### WHAT THE TASK REQUIRES
Output all entries verbatim.

Collection entries
★ ★ ★ ★

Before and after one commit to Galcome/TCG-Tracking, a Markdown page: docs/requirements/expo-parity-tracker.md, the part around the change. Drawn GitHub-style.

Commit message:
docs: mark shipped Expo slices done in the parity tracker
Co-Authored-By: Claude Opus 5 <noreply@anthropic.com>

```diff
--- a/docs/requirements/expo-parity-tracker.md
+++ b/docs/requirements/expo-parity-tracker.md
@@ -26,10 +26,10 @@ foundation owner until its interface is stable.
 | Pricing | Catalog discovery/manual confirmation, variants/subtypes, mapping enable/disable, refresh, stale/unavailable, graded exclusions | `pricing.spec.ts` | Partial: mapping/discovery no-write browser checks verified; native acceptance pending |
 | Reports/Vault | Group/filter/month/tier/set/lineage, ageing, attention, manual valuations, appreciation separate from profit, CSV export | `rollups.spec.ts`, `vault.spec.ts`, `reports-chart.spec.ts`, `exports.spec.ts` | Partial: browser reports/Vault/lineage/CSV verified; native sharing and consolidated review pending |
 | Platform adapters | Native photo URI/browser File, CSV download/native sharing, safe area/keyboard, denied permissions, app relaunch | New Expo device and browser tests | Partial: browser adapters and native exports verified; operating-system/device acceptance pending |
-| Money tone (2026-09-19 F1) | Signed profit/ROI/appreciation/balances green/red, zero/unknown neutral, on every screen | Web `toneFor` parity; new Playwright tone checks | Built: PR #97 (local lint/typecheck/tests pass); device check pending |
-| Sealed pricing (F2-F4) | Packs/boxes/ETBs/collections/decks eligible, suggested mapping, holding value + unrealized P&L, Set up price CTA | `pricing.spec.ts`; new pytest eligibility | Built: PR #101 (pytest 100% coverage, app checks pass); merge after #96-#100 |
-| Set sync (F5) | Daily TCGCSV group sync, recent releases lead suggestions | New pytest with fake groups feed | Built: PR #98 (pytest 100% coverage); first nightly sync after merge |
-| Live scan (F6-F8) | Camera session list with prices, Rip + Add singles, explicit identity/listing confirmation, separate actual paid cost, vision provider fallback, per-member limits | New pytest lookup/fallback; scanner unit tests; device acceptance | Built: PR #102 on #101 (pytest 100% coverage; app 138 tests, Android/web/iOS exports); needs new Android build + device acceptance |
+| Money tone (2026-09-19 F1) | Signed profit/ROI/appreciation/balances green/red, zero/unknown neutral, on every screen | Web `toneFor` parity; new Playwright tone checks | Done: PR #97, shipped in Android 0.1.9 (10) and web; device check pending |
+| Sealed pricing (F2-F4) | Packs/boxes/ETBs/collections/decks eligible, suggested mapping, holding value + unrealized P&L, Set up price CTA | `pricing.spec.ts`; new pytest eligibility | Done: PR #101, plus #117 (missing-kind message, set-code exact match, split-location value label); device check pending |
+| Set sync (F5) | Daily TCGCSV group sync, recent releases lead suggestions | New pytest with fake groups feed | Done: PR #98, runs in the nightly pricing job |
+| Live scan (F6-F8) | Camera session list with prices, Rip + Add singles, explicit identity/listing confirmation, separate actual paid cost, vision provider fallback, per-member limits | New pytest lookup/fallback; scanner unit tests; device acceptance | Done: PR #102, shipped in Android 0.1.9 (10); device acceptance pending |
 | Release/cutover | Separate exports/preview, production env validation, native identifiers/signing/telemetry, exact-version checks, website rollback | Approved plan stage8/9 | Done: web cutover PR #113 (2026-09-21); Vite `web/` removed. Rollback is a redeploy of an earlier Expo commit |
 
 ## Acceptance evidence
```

★ ★ ★ ★

### REPLY TO THE EXERCISE
Before and after one commit to Galcome/TCG-Tracking, a Markdown page: docs/requirements/expo-parity-tracker.md, the part around the change. Drawn GitHub-style.

Commit message:
docs: mark shipped Expo slices done in the parity tracker
Co-Authored-By: Claude Opus 5 <noreply@anthropic.com>

```diff
--- a/docs/requirements/expo-parity-tracker.md
+++ b/docs/requirements/expo-parity-tracker.md
@@ -26,10 +26,10 @@ foundation owner until its interface is stable.
 | Pricing | Catalog discovery/manual confirmation, variants/subtypes, mapping enable/disable, refresh, stale/unavailable, graded exclusions | `pricing.spec.ts` | Partial: mapping/discovery no-write browser checks verified; native acceptance pending |
 | Reports/Vault | Group/filter/month/tier/set/lineage, ageing, attention, manual valuations, appreciation separate from profit, CSV export | `rollups.spec.ts`, `vault.spec.ts`, `reports-chart.spec.ts`, `exports.spec.ts` | Partial: browser reports/Vault/lineage/CSV verified; native sharing and consolidated review pending |
 | Platform adapters | Native photo URI/browser File, CSV download/native sharing, safe area/keyboard, denied permissions, app relaunch | New Expo device and browser tests | Partial: browser adapters and native exports verified; operating-system/device acceptance pending |
-| Money tone (2026-09-19 F1) | Signed profit/ROI/appreciation/balances green/red, zero/unknown neutral, on every screen | Web `toneFor` parity; new Playwright tone checks | Built: PR #97 (local lint/typecheck/tests pass); device check pending |
-| Sealed pricing (F2-F4) | Packs/boxes/ETBs/collections/decks eligible, suggested mapping, holding value + unrealized P&L, Set up price CTA | `pricing.spec.ts`; new pytest eligibility | Built: PR #101 (pytest 100% coverage, app checks pass); merge after #96-#100 |
-| Set sync (F5) | Daily TCGCSV group sync, recent releases lead suggestions | New pytest with fake groups feed | Built: PR #98 (pytest 100% coverage); first nightly sync after merge |
-| Live scan (F6-F8) | Camera session list with prices, Rip + Add singles, explicit identity/listing confirmation, separate actual paid cost, vision provider fallback, per-member limits | New pytest lookup/fallback; scanner unit tests; device acceptance | Built: PR #102 on #101 (pytest 100% coverage; app 138 tests, Android/web/iOS exports); needs new Android build + device acceptance |
+| Money tone (2026-09-19 F1) | Signed profit/ROI/appreciation/balances green/red, zero/unknown neutral, on every screen | Web `toneFor` parity; new Playwright tone checks | Done: PR #97, shipped in Android 0.1.9 (10) and web; device check pending |
+| Sealed pricing (F2-F4) | Packs/boxes/ETBs/collections/decks eligible, suggested mapping, holding value + unrealized P&L, Set up price CTA | `pricing.spec.ts`; new pytest eligibility | Done: PR #101, plus #117 (missing-kind message, set-code exact match, split-location value label); device check pending |
+| Set sync (F5) | Daily TCGCSV group sync, recent releases lead suggestions | New pytest with fake groups feed | Done: PR #98, runs in the nightly pricing job |
+| Live scan (F6-F8) | Camera session list with prices, Rip + Add singles, explicit identity/listing confirmation, separate actual paid cost, vision provider fallback, per-member limits | New pytest lookup/fallback; scanner unit tests; device acceptance | Done: PR #102, shipped in Android 0.1.9 (10); device acceptance pending |
 | Release/cutover | Separate exports/preview, production env validation, native identifiers/signing/telemetry, exact-version checks, website rollback | Approved plan stage8/9 | Done: web cutover PR #113 (2026-09-21); Vite `web/` removed. Rollback is a redeploy of an earlier Expo commit |
 
 ## Acceptance evidence
```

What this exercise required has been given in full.